About 50 bicyclists returned Saturday from a weeklong, combined 1,000-mile ride through virtually all the rural Utah communities that have their own electric utilities in celebration of Public Power Week.

On hand to welcome the cyclists back was Gov. Norm Bangerter, who also accepted the Public Power Week proclamations collected by the cyclists from consumer-owned electric utilities."Thanks for your contribution, and thanks for advertising the power industry and advertising our state," Bangerter told the group.

The 40 non-profit, consumer-owned electric utilities that serve 25 percent of the state's population provided support vans and meals for the statewide bicycle tour, said Alene Bentley, spokeswoman for the International Consumer Power Association.

Approximately 50 cyclists registered for the entire trip, including a 71-year-old man from Monroe, Sevier County. Hundreds of others joined in for shorter community rides.

The tour, which began Sept. 10, consisted of two routes, one starting from Glen Canyon Dam on the Utah-Arizona border, and the other from Flaming Gorge in Utah's northeastern corner.

The two dams that served as starting points for the tour provide hydroelectric power used by consumer-owned utilities represented by the tour, Bentley said.

The 525-mile ride from Glen Canyon averaged 64 miles a day, climbing through Zion National Park and over the Cove Fort summit at 7,200 feet elevation. Cyclists in the north tested their endurance the first hours by climbing more than 2,000 feet from Flaming Gorge into the Ashley National Forest at 8,400 feet. They averaged 63 miles a day.

"The tour was to promote power for the rural communities of Utah," said Jim Francis, 38, a representative of Morgan, who sported a sun-blistered nose.

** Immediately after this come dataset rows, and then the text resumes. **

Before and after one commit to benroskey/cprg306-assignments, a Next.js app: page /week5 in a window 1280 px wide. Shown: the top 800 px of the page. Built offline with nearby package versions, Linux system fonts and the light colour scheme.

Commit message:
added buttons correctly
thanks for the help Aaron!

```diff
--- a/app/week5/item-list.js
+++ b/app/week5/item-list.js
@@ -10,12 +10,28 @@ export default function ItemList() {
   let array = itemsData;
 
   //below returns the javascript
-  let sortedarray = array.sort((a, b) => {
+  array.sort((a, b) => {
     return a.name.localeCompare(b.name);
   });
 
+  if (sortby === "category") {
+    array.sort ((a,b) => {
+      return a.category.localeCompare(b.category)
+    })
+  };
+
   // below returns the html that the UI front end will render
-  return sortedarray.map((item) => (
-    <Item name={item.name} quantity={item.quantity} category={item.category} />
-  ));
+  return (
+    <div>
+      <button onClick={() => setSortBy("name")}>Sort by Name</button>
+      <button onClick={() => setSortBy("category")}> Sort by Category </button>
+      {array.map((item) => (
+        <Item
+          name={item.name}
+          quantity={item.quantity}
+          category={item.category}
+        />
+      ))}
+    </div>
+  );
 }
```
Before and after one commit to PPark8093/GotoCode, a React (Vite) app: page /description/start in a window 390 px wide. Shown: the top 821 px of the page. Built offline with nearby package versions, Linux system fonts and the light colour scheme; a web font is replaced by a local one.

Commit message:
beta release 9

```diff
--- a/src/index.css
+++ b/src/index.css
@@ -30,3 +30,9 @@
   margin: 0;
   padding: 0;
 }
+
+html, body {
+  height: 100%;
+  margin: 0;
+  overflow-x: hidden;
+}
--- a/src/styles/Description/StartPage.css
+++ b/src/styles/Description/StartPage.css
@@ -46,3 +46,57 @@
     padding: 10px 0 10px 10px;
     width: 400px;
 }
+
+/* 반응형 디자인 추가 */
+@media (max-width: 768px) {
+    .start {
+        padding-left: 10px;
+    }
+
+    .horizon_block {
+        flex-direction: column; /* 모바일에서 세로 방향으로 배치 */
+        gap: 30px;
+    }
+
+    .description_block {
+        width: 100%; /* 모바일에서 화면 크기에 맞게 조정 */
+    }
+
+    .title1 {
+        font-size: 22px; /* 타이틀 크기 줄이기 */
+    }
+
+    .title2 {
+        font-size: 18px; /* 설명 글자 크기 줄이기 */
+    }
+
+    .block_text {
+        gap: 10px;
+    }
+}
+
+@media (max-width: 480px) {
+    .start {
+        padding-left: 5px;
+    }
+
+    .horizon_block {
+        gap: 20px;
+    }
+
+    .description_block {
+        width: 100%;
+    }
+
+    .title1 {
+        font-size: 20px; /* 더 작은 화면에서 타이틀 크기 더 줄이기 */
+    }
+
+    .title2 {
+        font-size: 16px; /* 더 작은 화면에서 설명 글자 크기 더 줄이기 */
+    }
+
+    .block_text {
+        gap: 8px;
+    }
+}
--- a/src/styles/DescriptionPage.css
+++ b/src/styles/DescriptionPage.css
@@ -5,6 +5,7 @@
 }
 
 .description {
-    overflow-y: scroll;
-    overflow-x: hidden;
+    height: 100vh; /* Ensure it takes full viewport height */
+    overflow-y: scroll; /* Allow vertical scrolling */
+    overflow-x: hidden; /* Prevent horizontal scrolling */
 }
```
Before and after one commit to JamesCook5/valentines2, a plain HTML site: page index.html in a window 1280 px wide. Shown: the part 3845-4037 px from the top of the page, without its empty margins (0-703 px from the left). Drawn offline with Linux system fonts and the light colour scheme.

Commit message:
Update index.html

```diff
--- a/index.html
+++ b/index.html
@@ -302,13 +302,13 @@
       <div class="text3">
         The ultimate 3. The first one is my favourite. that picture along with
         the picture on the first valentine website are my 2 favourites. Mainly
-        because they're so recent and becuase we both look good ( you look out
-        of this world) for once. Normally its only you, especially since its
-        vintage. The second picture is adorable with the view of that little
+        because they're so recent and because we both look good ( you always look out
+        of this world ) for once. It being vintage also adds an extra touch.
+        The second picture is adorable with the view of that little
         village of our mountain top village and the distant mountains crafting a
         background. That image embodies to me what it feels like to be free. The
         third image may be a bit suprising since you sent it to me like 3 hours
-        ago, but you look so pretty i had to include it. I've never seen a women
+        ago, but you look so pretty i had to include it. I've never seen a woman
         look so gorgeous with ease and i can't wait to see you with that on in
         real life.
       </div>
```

"I made the 525-mile ride for my personal satisfaction, and the good of the tour promoting public power," said 71-year-old Burt Simonson. "Last year I rode for 18 miles and made up my mind to do the whole tour this year," he said with a big smile.

Wayne Anderson, 19, of Lehi, the youngest member of the tour group, said he enjoyed the experience and plans to buy a touring bike so he can continue riding. His immediate plan was to take his girlfriend to Lehi's homecoming dance later that night.

The cyclists gathered Saturday at Murray City Power for a celebration, then continued the last leg of their tour up State Street to the Capitol where they were greeted by Bangerter.